A Global Shift?

By Noa Eden Wynn

Although the art historical discourse has become more global, by efforts to decolonize the Eurocentric discipline, there is still a need for major change to destabilize hierarchies and systems that have tutored the art historical gaze.

Why do we accept the concept of art history imposed by the West? In a time of tumultuous change, now more than ever, the importance of inclusivity, visibility, and decolonization are at the forefront of public speculation. Although the art historical discourse has become more global, by efforts to decolonize the Eurocentric discipline, there is still a need for major change to destabilize hierarchies and systems that have tutored the art historical gaze.  And by extension, un-training the dominant Western perspective and recognizing the multiple ways of thinking creates a true space for global art history.

A global field requires de-constructing, de-colonizing, and de-centering the foundations of art history, and in doing so de-stabilizing the discipline as a whole. Art history remains problematic as it constructed through the canons of nationalism. Often, institutional collections are based on, as art historian Beatrice Joyeux-Prunel noted, historical “nationalist and racist historiographical models.” Given this, the gatekeepers of cultural heritage, must reflect critically on ways to reframe art history critiquing Western power, and creating alternative ways of discourse, as the Nigerian curator Okwui Enwezor coined, “post-Westernism."

Global art history embodies contradiction, entanglement, and uncertainty, notions that undermine the discipline. Enwezor’s curatorship challenged these historical conventions through global exhibitions. Other art historians, including James Elkins, denounced art history as neither global or inclusive to non-Western approaches. In contrast, Prunel argued for the possibility of Western art historians decolonizing by including arts beyond Europe and North America. Despite the field’s uncertainties, the fundamental problems remain, how can art history progress in this regard? Is the concept of progress, itself, part of its colonialist heritage?

 

The digital age has introduced accessible platforms – shifting power, voices, and visibility, and in doing so has embraced the public opinion and popular press. A new generation is replacing traditional practices with global approaches. Categorizing art based on regional and chronological subfields, further marginalizes non-Western arts into being “peripheral” and “othered,” and in extent undermines the interconnectedness beyond national borders. The global shift underscores a transnational art historical approach.
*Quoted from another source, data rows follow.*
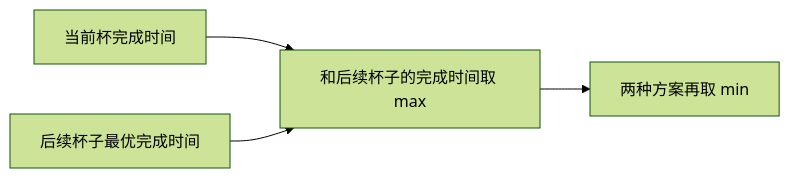
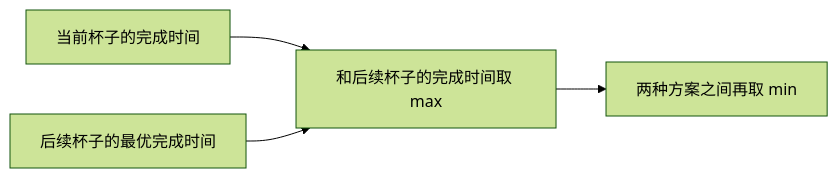
One commit to freeedoooooo/algs changed the third of 3 diagrams in my-notes/01-基础巩固/13-暴力递归到动态规划2-尝试模型/15-尝试模型4-寻找业务限制-咖啡杯清洗问题.md. Above: the diagram before and after it, drawn with Mermaid (forest theme). The commit also changed other lines of this file and 1 other file, not shown here.

````diff
--- a/my-notes/01-基础巩固/13-暴力递归到动态规划2-尝试模型/15-尝试模型4-寻找业务限制-咖啡杯清洗问题.md
+++ b/my-notes/01-基础巩固/13-暴力递归到动态规划2-尝试模型/15-尝试模型4-寻找业务限制-咖啡杯清洗问题.md
@@ -112,6 +97,6 @@
 ```mermaid
 graph LR
-    A["当前杯完成时间"] --> C["和后续杯子的完成时间取 max"]
-    B["后续杯子最优完成时间"] --> C
-    C --> D["两种方案再取 min"]
+    A["当前杯子的完成时间"] --> C["和后续杯子的完成时间取 max"]
+    B["后续杯子的最优完成时间"] --> C
+    C --> D["两种方案之间再取 min"]
 ```
````
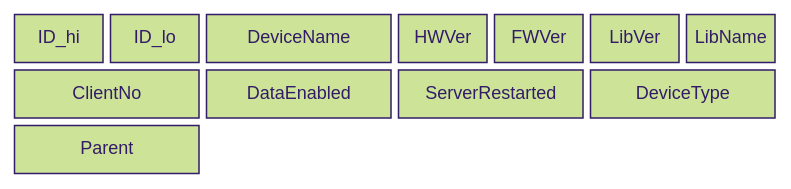
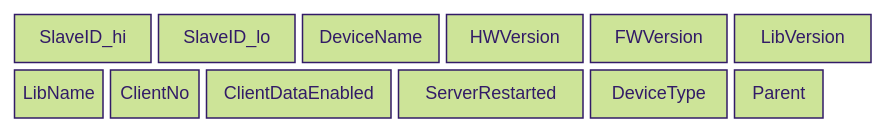
One commit to sebaJoSt/blaeck-protocol changed the fifth of 5 diagrams in protocol/frames/devices.md. Above: the diagram before and after it, drawn with Mermaid (forest theme). The commit also changed other lines of this file and 4 other files, not shown here.

First line of the commit message:
Use canonical element names in all Mermaid diagrams and tables

````diff
--- a/protocol/frames/devices.md
+++ b/protocol/frames/devices.md
@@ -153,21 +153,21 @@
 ```mermaid
 ---
 config:
   packet:
     showBits: false
-    bitsPerRow: 16
+    bitsPerRow: 18
 ---
 packet-beta
-  0-1: "ID_hi"
-  2-3: "ID_lo"
-  4-7: "DeviceName"
-  8-9: "HWVer"
-  10-11: "FWVer"
-  12-13: "LibVer"
-  14-15: "LibName"
-  16-19: "ClientNo"
-  20-23: "DataEnabled"
-  24-27: "ServerRestarted"
-  28-31: "DeviceType"
-  32-35: "Parent"
+  0-2: "SlaveID_hi"
+  3-5: "SlaveID_lo"
+  6-8: "DeviceName"
+  9-11: "HWVersion"
+  12-14: "FWVersion"
+  15-17: "LibVersion"
+  18-19: "LibName"
+  20-21: "ClientNo"
+  22-25: "ClientDataEnabled"
+  26-29: "ServerRestarted"
+  30-32: "DeviceType"
+  33-34: "Parent"
 ```
````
As globalism challenges and expands traditional art historical conventions, Western methodologies, once universalized, are now ruptured.  Marginalized voices such as Indigenous perspectives, further disrupt museums and art history as a whole. They present alternative outlooks towards museum collections and materiality in ways of kinship, ancestry, and land. This forces art history to reframe its premise. A global, decolonized art history considers the ramifications of Western imperialism and colonization throughout the world as its effects are “felt, registered, embedded, in contemporary art itself.”

The global call is a reaction to forces designed to contain institutional hierarchies. Public opinion, popular press, and scholars, from fields previously invisibilized, are creating demands, accountability, and upending the very structures of art history. Global art historians reject the tutored gaze, and instead create spaces, as Enwezor stated, with “their own narratives.”The global response is essential for the future of art history’s discourse, but as an emerging practice, many issues surface including reattributing yet deconstructing power, issues of reciprocation between Western and non-Western discourses, and the discipline itself embedded on monolithic modes of thinking. Such approaches, move the function of art towards social justice or diplomacy, and away from conventional notions of aesthetics. Despite the global field’s growth, the discipline still needs significant change to overcome its elitist, nationalist foundations, as the art historical field still remains primarily Western.